**WORK ORDER**
Every line holding the string "margin" is to be copied from the entries below.

User interface change data:
/---

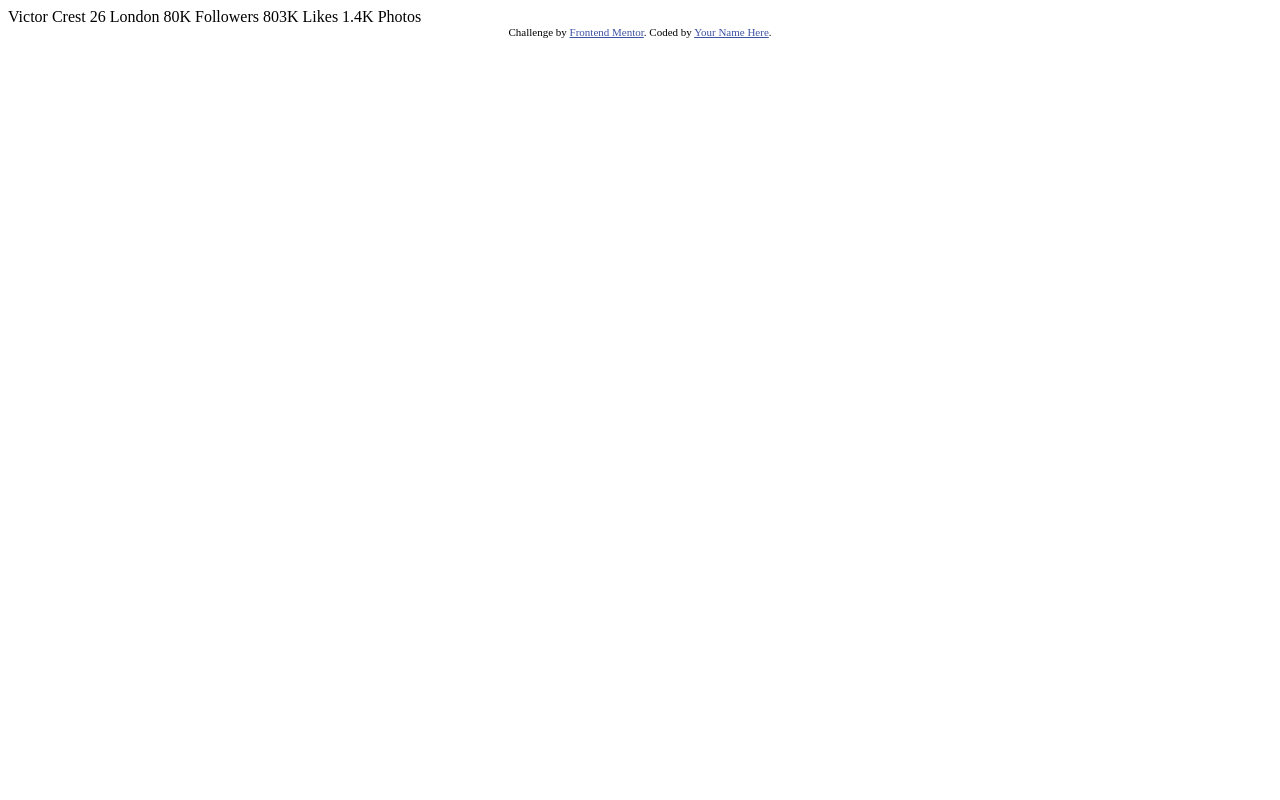
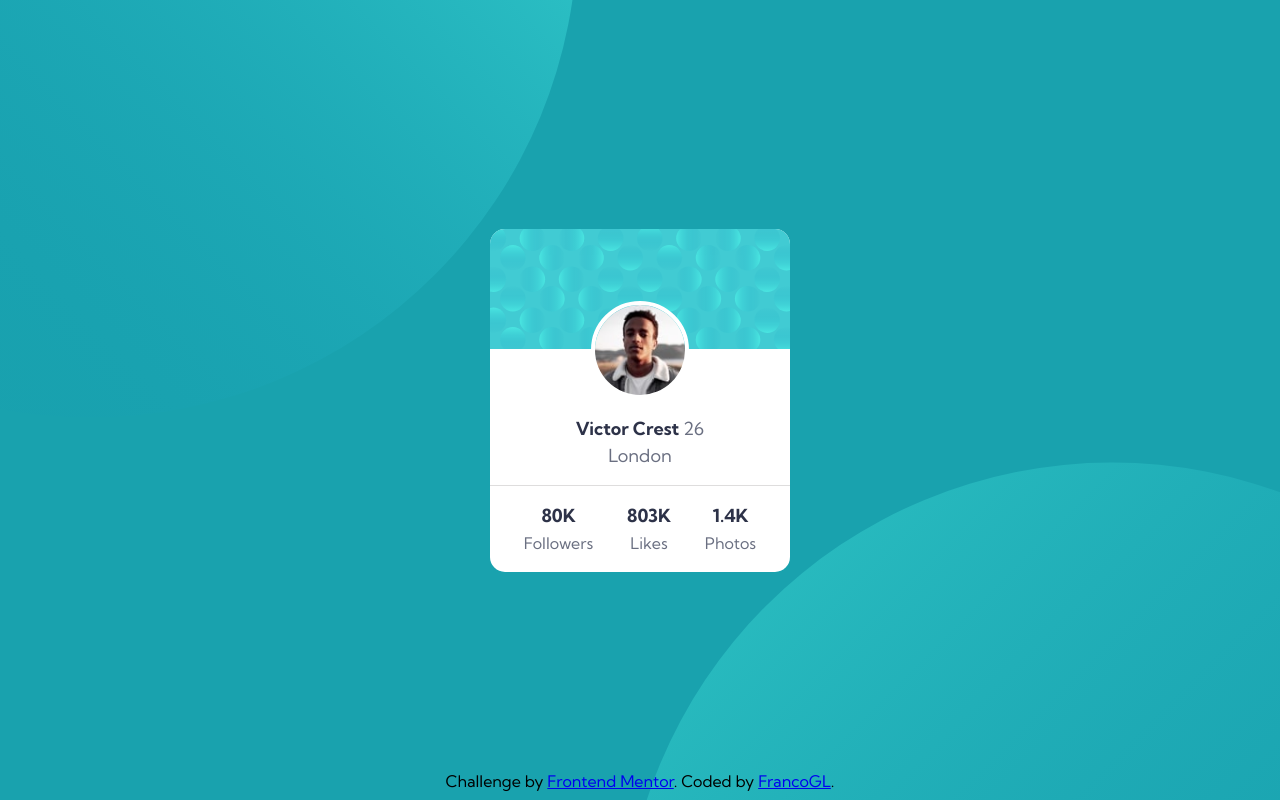
Before and after one commit to FrancoGL/FEMC-profile-card-component-main, a plain HTML site: page index.html in a window 1280 px wide. Drawn offline with Linux system fonts and the light colour scheme.

Commit message:
updated index.html and added styles

```diff
--- /dev/null
+++ b/css/styles.css
@@ -0,0 +1,263 @@
+/*start reset*/
+
+/* http://meyerweb.com/eric/tools/css/reset/
+   v2.0 | 20110126
+   License: none (public domain)
+*/
+
+html, body, div, span, applet, object, iframe,
+h1, h2, h3, h4, h5, h6, p, blockquote, pre,
+a, abbr, acronym, address, big, cite, code,
+del, dfn, em, img, ins, kbd, q, s, samp,
+small, strike, strong, sub, sup, tt, var,
+b, u, i, center,
+dl, dt, dd, ol, ul, li,
+fieldset, form, label, legend,
+table, caption, tbody, tfoot, thead, tr, th, td,
+article, aside, canvas, details, embed,
+figure, figcaption, footer, header, hgroup,
+menu, nav, output, ruby, section, summary,
+time, mark, audio, video {
+	margin: 0;
+	padding: 0;
+	border: 0;
+	font-size: 100%;
+	font: inherit;
+	vertical-align: baseline;
+}
+/* HTML5 display-role reset for older browsers */
+article, aside, details, figcaption, figure,
+footer, header, hgroup, menu, nav, section {
+	display: block;
+}
+body {
+	line-height: 1;
+}
+ol, ul {
+	list-style: none;
+}
+blockquote, q {
+	quotes: none;
+}
+blockquote:before, blockquote:after,
+q:before, q:after {
+	content: '';
+	content: none;
+}
+table {
+	border-collapse: collapse;
+	border-spacing: 0;
+}
+
+/*Finish Reset*/
+
+/* Colors */
+
+:root {
+    --dark-cyan: #19a2ae;
+    --very-dark-desaturated-blue: #2d3248;
+    --dark-grayish-blue: #6a6f81;
+    --dark-gray: #969696;
+}
+
+/*General Styles*/
+
+body {
+    background-color: var(--dark-cyan);
+    font-family: 'Kumbh Sans', sans-serif;
+    font-size: 1.125rem;
+}
+
+/*Container*/
+.container {
+    display: flex;
+    flex-flow: column nowrap;
+    align-items: center;
+    justify-content: center;
+    height: 100vh;
+    position: relative;
+    overflow: hidden;
+    max-width: 1440px;
+}
+
+/*Background Images*/
+
+.container .bg-top {
+    position: absolute;
+    top: -35rem;
+    left: -45rem;
+    z-index: -1;
+}
+
+.container .bg-bottom {
+    position: absolute;
+    bottom: -35rem;
+    right: -45rem;
+    z-index: -1;
+}
+
+/*Profile Card*/
+
+.container .card {
+    border-radius: 15px;
+    background-color: #FFF;
+    display: flex;
+    flex-flow: column nowrap;
+    align-items: center;
+    line-height: 1.5;
+    position: relative;
+    height: auto;
+    width: 18.75rem;
+}
+/*Card - Banner image*/
+.container .card .banner-image {
+    border-top-left-radius: 15px;
+    border-top-right-radius: 15px;
+    position: absolute;
+    height: auto;
+    width: 100%;
+}
+/*Card - Profile Image*/
+.container .card .profile-image {
+    width: 90px;
+    border-radius: 50%;
+    border: 4px solid hsl(0, 0%, 100%);
+    margin-top: 4.5rem;
+    margin-bottom: 1rem;
+    clip-path: circle(50px at center);
+}
+/*Card- Name and age*/
+.container .card  h1 {
+    color: var(--very-dark-desaturated-blue);
+    font-weight: 700;
+}
+
+.container .card h1 .number-age {
+    color: var(--dark-grayish-blue);
+    font-weight: 400;
+}
+
+/*Card - City*/
+
+.container .card p {
+    color: var(--dark-grayish-blue);
+}
+
+/*Card - Account Info*/
+
+.container .card .net-info {
+    border-top: 1px solid #99969652;
+    display: flex;
+    flex-flow: row nowrap;
+    align-items: center;
+    justify-content: space-evenly;
+    text-align: center;
+    margin: 1rem 0 0 0;
+    padding: 1rem 0 1rem 0;
+    width: 100%;
+}
+
+.container .card .net-info .info h2{
+    color: var(--very-dark-desaturated-blue);
+    font-weight: 700;
+}
+
+.container .card .net-info .info .type-info {
+    color: var(--dark-grayish-blue);
+    font-weight: 400;
+    font-size: 1rem;
+}
+
+/*Attribution*/
+
+.container .attribution {
+    font-size: 1rem;
+    position: fixed;
+    bottom: 0;
+    left: 0;
+    line-height: 1.4;
+    text-align: center;
+    padding: 0.5rem 0;
+    margin: 1rem 0 0 0;
+    width: 100%;
+}
+
+@media (min-width: 675px) {
+    .container .bg-top {
+        position: absolute;
+        top: -35rem;
+        left: -40rem;
+        z-index: -1;
+    }
+
+    .container .bg-bottom {
+        position: absolute;
+        bottom: -37rem;
+        right: -39rem;
+        z-index: -1;
+    }
+}
+
+@media (min-width: 830px) {
+    .container .bg-top {
+        position: absolute;
+        top: -35rem;
+        left: -35rem;
+        z-index: -1;
+    }
+
+    .container .bg-bottom {
+        position: absolute;
+        bottom: -38rem;
+        right: -33rem;
+        z-index: -1;
+    }
+}
+
+@media (min-width: 985px) {
+    .container .bg-top {
+        position: absolute;
+        top: -35rem;
+        left: -30rem;
+        z-index: -1;
+    }
+
+    .container .bg-bottom {
+        position: absolute;
+        bottom: -39rem;
+        right: -27rem;
+        z-index: -1;
+    }
+}
+
+@media (min-width: 1165px) {
+    .container .bg-top {
+        position: absolute;
+        top: -35rem;
+        left: -25rem;
+        z-index: -1;
+    }
+
+    .container .bg-bottom {
+        position: absolute;
+        bottom: -40rem;
+        right: -20rem;
+        z-index: -1;
+    }
+}
+
+@media (min-width: 1325px) {
+    .container .bg-top {
+        position: absolute;
+        top: -35rem;
+        left: -15rem;
+        z-index: -1;
+    }
+
+    .container .bg-bottom {
+        position: absolute;
+        bottom: -41rem;
+        right: -15rem;
+        z-index: -1;
+    }
+}
--- a/index.html
+++ b/index.html
@@ -8,28 +8,55 @@
 
   <title>Frontend Mentor | Profile card component</title>
 
-  <!-- Feel free to remove these styles or customise in your own stylesheet 👍 -->
-  <style>
-    .attribution { font-size: 11px; text-align: center; }
-    .attribution a { color: hsl(228, 45%, 44%); }
-  </style>
+  <!--Fonts-->
+  <link rel="preconnect" href="https://fonts.gstatic.com">
+  <link href="https://fonts.googleapis.com/css2?family=Kumbh+Sans:wght@400;700&display=swap" rel="stylesheet">
+
+  <!--Styles-->
+  <link rel="stylesheet" href="css/styles.css">
 </head>
 <body>
-  Victor Crest
-  26
-  London
+  <div class="container">
 
-  80K
-  Followers
+    <!--Background images-->
+    <img src="images/bg-pattern-top.svg" alt="background image top" class="bg-top">
+    <img src="images/bg-pattern-bottom.svg" alt="background image bottom" class="bg-bottom">
 
-  803K
-  Likes
+    <!--Profile card-->
+    <div class="card">
+      <!--banner card-->
+      <img src="images/bg-pattern-card.svg" alt="banner image" class="banner-image">
 
-  1.4K
-  Photos
-  <div class="attribution">
-    Challenge by <a href="https://www.frontendmentor.io?ref=challenge" target="_blank">Frontend Mentor</a>.
-    Coded by <a href="#">Your Name Here</a>.
+      <!--Profile image, name, age and city-->
+      <img src="images/image-victor.jpg" alt="profile image" class="profile-image">
+
+      <h1>Victor Crest <span class="number-age">26</span></h1>
+
+      <p>London</p>
+
+      <!--account info-->
+      <div class="net-info">
+        <div class="info">
+          <h2>80K <br><span class="type-info">Followers</span></h2>
+        </div>
+
+        <div class="info">
+          <h2>803K <br><span class="type-info">Likes</span></h2>
+        </div>
+
+        <div class="info">
+          <h2>1.4K <br><span class="type-info">Photos</span></h2>
+        </div>
+      </div>
+    </div>
+
+    <!--attribution-->
+    <div class="attribution">
+      <p>
+        Challenge by <a href="https://www.frontendmentor.io?ref=challenge" target="_blank">Frontend Mentor</a>.
+        Coded by <a href="#">FrancoGL</a>.
+      </p>
+    </div>
   </div>
 </body>
 </html>
```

\---

**EXERCISE OUTPUT**
+	margin: 0;
+    margin-top: 4.5rem;
+    margin-bottom: 1rem;
+    margin: 1rem 0 0 0;
+    margin: 1rem 0 0 0;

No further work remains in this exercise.